Work order: Write the records out exactly as shown. No pictures.

Revision comparison data
━━━━━━━━━━━━━━━━━━━━━━━━━━━━━━

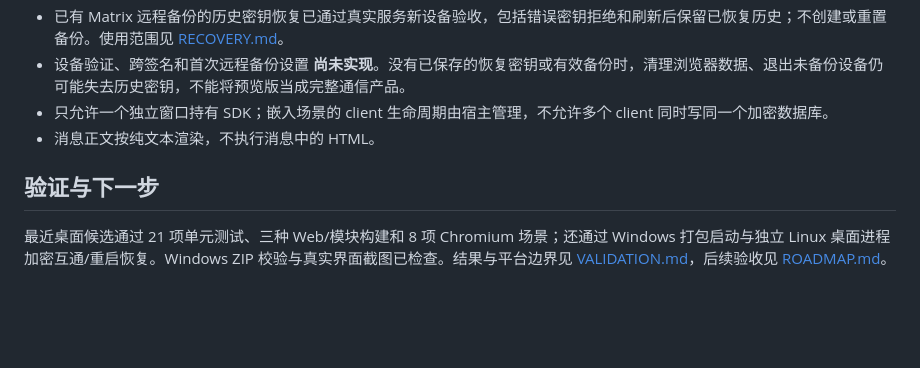
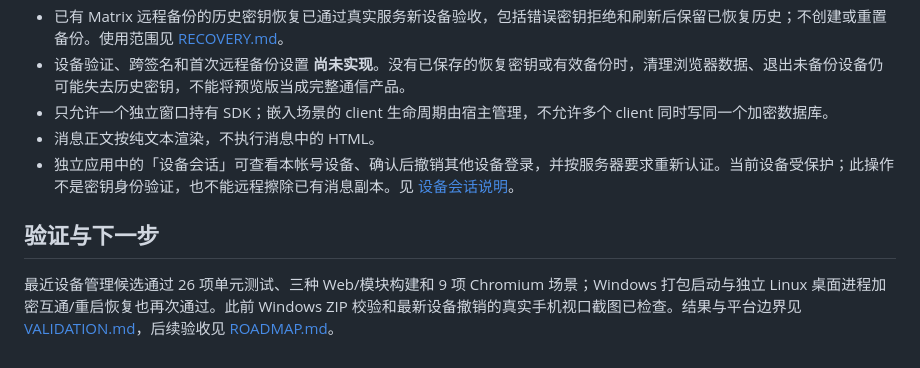
Before and after one commit to TolkmisLK/mutual_chat, a Markdown page: README.md, the part around the change. Rendered like a GitHub page; blank space fills up the shorter version.

Commit message:
docs: record real device revocation and current-session preservation

```diff
--- a/README.md
+++ b/README.md
@@ -54,7 +54,8 @@ panel.unmount();
 - 设备验证、跨签名和首次远程备份设置 **尚未实现**。没有已保存的恢复密钥或有效备份时，清理浏览器数据、退出未备份设备仍可能失去历史密钥，不能将预览版当成完整通信产品。
 - 只允许一个独立窗口持有 SDK；嵌入场景的 client 生命周期由宿主管理，不允许多个 client 同时写同一个加密数据库。
 - 消息正文按纯文本渲染，不执行消息中的 HTML。
+- 独立应用中的「设备会话」可查看本帐号设备、确认后撤销其他设备登录，并按服务器要求重新认证。当前设备受保护；此操作不是密钥身份验证，也不能远程擦除已有消息副本。见 [设备会话说明](docs/DEVICE-SESSIONS.md)。
 
 ## 验证与下一步
 
-最近桌面候选通过 21 项单元测试、三种 Web/模块构建和 8 项 Chromium 场景；还通过 Windows 打包启动与独立 Linux 桌面进程加密互通/重启恢复。Windows ZIP 校验与真实界面截图已检查。结果与平台边界见 [VALIDATION.md](docs/VALIDATION.md)，后续验收见 [ROADMAP.md](docs/ROADMAP.md)。
+最近设备管理候选通过 26 项单元测试、三种 Web/模块构建和 9 项 Chromium 场景；Windows 打包启动与独立 Linux 桌面进程加密互通/重启恢复也再次通过。此前 Windows ZIP 校验和最新设备撤销的真实手机视口截图已检查。结果与平台边界见 [VALIDATION.md](docs/VALIDATION.md)，后续验收见 [ROADMAP.md](docs/ROADMAP.md)。
```
Also changed, not shown: docs/VALIDATION.md (+6 -2 lines).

━━━━━━━━━━━━━━━━━━━━━━━━━━━━━━

The completed task:
Before and after one commit to TolkmisLK/mutual_chat, a Markdown page: README.md, the part around the change. Rendered like a GitHub page; blank space fills up the shorter version.

Commit message:
docs: record real device revocation and current-session preservation

```diff
--- a/README.md
+++ b/README.md
@@ -54,7 +54,8 @@ panel.unmount();
 - 设备验证、跨签名和首次远程备份设置 **尚未实现**。没有已保存的恢复密钥或有效备份时，清理浏览器数据、退出未备份设备仍可能失去历史密钥，不能将预览版当成完整通信产品。
 - 只允许一个独立窗口持有 SDK；嵌入场景的 client 生命周期由宿主管理，不允许多个 client 同时写同一个加密数据库。
 - 消息正文按纯文本渲染，不执行消息中的 HTML。
+- 独立应用中的「设备会话」可查看本帐号设备、确认后撤销其他设备登录，并按服务器要求重新认证。当前设备受保护；此操作不是密钥身份验证，也不能远程擦除已有消息副本。见 [设备会话说明](docs/DEVICE-SESSIONS.md)。
 
 ## 验证与下一步
 
-最近桌面候选通过 21 项单元测试、三种 Web/模块构建和 8 项 Chromium 场景；还通过 Windows 打包启动与独立 Linux 桌面进程加密互通/重启恢复。Windows ZIP 校验与真实界面截图已检查。结果与平台边界见 [VALIDATION.md](docs/VALIDATION.md)，后续验收见 [ROADMAP.md](docs/ROADMAP.md)。
+最近设备管理候选通过 26 项单元测试、三种 Web/模块构建和 9 项 Chromium 场景；Windows 打包启动与独立 Linux 桌面进程加密互通/重启恢复也再次通过。此前 Windows ZIP 校验和最新设备撤销的真实手机视口截图已检查。结果与平台边界见 [VALIDATION.md](docs/VALIDATION.md)，后续验收见 [ROADMAP.md](docs/ROADMAP.md)。
```
Also changed, not shown: docs/VALIDATION.md (+6 -2 lines).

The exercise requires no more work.